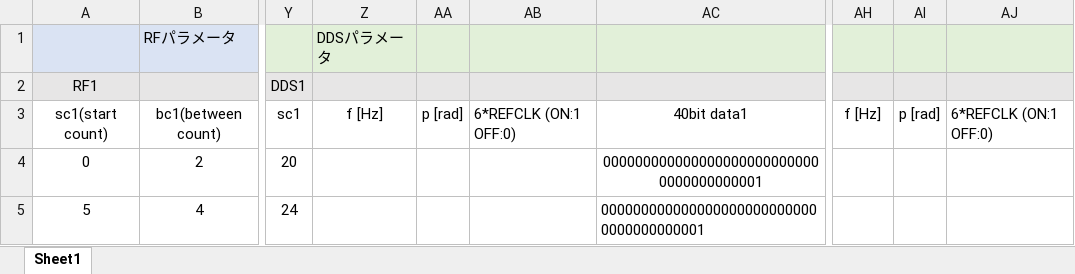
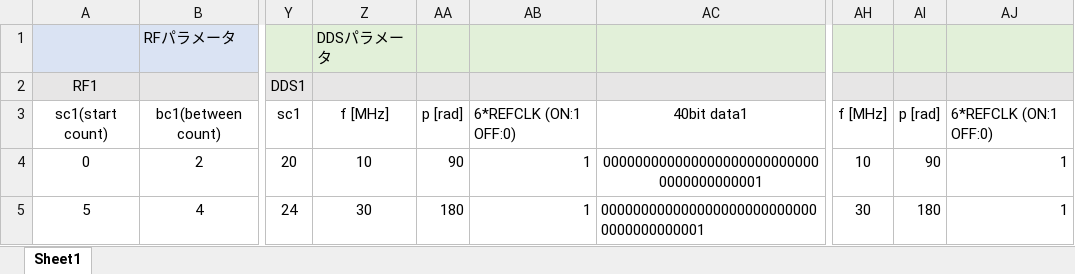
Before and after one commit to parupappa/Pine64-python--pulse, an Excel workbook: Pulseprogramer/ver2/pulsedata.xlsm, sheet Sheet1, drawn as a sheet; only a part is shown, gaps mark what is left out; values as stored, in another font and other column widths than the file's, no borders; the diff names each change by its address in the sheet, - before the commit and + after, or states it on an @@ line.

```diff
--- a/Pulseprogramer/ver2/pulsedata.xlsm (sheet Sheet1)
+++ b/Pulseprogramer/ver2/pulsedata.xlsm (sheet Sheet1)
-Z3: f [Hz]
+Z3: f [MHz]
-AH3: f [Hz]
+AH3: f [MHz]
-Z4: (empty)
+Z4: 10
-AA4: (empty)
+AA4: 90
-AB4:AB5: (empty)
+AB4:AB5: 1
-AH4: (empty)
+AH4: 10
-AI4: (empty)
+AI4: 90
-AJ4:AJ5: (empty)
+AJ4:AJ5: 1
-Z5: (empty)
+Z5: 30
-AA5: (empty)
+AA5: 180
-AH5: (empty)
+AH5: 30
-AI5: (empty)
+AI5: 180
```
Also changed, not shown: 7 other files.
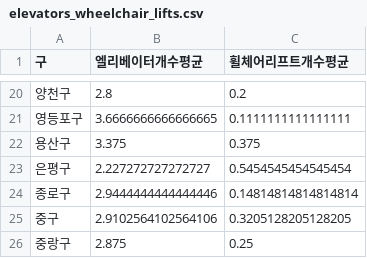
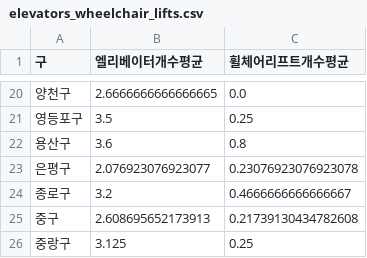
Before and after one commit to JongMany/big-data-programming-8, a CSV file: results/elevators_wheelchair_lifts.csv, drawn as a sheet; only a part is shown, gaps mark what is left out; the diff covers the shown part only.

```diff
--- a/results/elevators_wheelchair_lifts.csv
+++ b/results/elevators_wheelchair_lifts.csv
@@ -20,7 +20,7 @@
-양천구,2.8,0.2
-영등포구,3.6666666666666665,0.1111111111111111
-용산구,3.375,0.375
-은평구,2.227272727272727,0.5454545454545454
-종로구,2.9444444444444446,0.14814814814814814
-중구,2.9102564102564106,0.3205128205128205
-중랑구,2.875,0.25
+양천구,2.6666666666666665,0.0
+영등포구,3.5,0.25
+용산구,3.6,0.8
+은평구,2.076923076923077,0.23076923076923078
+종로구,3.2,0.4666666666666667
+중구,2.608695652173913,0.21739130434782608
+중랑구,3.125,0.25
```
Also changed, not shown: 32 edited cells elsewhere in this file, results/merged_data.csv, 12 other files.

- _WORK REQUIRED_: Your answer must be an exact copy of the records, minus any pictures.

- _WRITTEN RESPONSE_:
Before and after one commit to parupappa/Pine64-python--pulse, an Excel workbook: Pulseprogramer/ver2/pulsedata.xlsm, sheet Sheet1, drawn as a sheet; only a part is shown, gaps mark what is left out; values as stored, in another font and other column widths than the file's, no borders; the diff names each change by its address in the sheet, - before the commit and + after, or states it on an @@ line.

```diff
--- a/Pulseprogramer/ver2/pulsedata.xlsm (sheet Sheet1)
+++ b/Pulseprogramer/ver2/pulsedata.xlsm (sheet Sheet1)
-Z3: f [Hz]
+Z3: f [MHz]
-AH3: f [Hz]
+AH3: f [MHz]
-Z4: (empty)
+Z4: 10
-AA4: (empty)
+AA4: 90
-AB4:AB5: (empty)
+AB4:AB5: 1
-AH4: (empty)
+AH4: 10
-AI4: (empty)
+AI4: 90
-AJ4:AJ5: (empty)
+AJ4:AJ5: 1
-Z5: (empty)
+Z5: 30
-AA5: (empty)
+AA5: 180
-AH5: (empty)
+AH5: 30
-AI5: (empty)
+AI5: 180
```
Also changed, not shown: 7 other files.
Before and after one commit to JongMany/big-data-programming-8, a CSV file: results/elevators_wheelchair_lifts.csv, drawn as a sheet; only a part is shown, gaps mark what is left out; the diff covers the shown part only.

```diff
--- a/results/elevators_wheelchair_lifts.csv
+++ b/results/elevators_wheelchair_lifts.csv
@@ -20,7 +20,7 @@
-양천구,2.8,0.2
-영등포구,3.6666666666666665,0.1111111111111111
-용산구,3.375,0.375
-은평구,2.227272727272727,0.5454545454545454
-종로구,2.9444444444444446,0.14814814814814814
-중구,2.9102564102564106,0.3205128205128205
-중랑구,2.875,0.25
+양천구,2.6666666666666665,0.0
+영등포구,3.5,0.25
+용산구,3.6,0.8
+은평구,2.076923076923077,0.23076923076923078
+종로구,3.2,0.4666666666666667
+중구,2.608695652173913,0.21739130434782608
+중랑구,3.125,0.25
```
Also changed, not shown: 32 edited cells elsewhere in this file, results/merged_data.csv, 12 other files.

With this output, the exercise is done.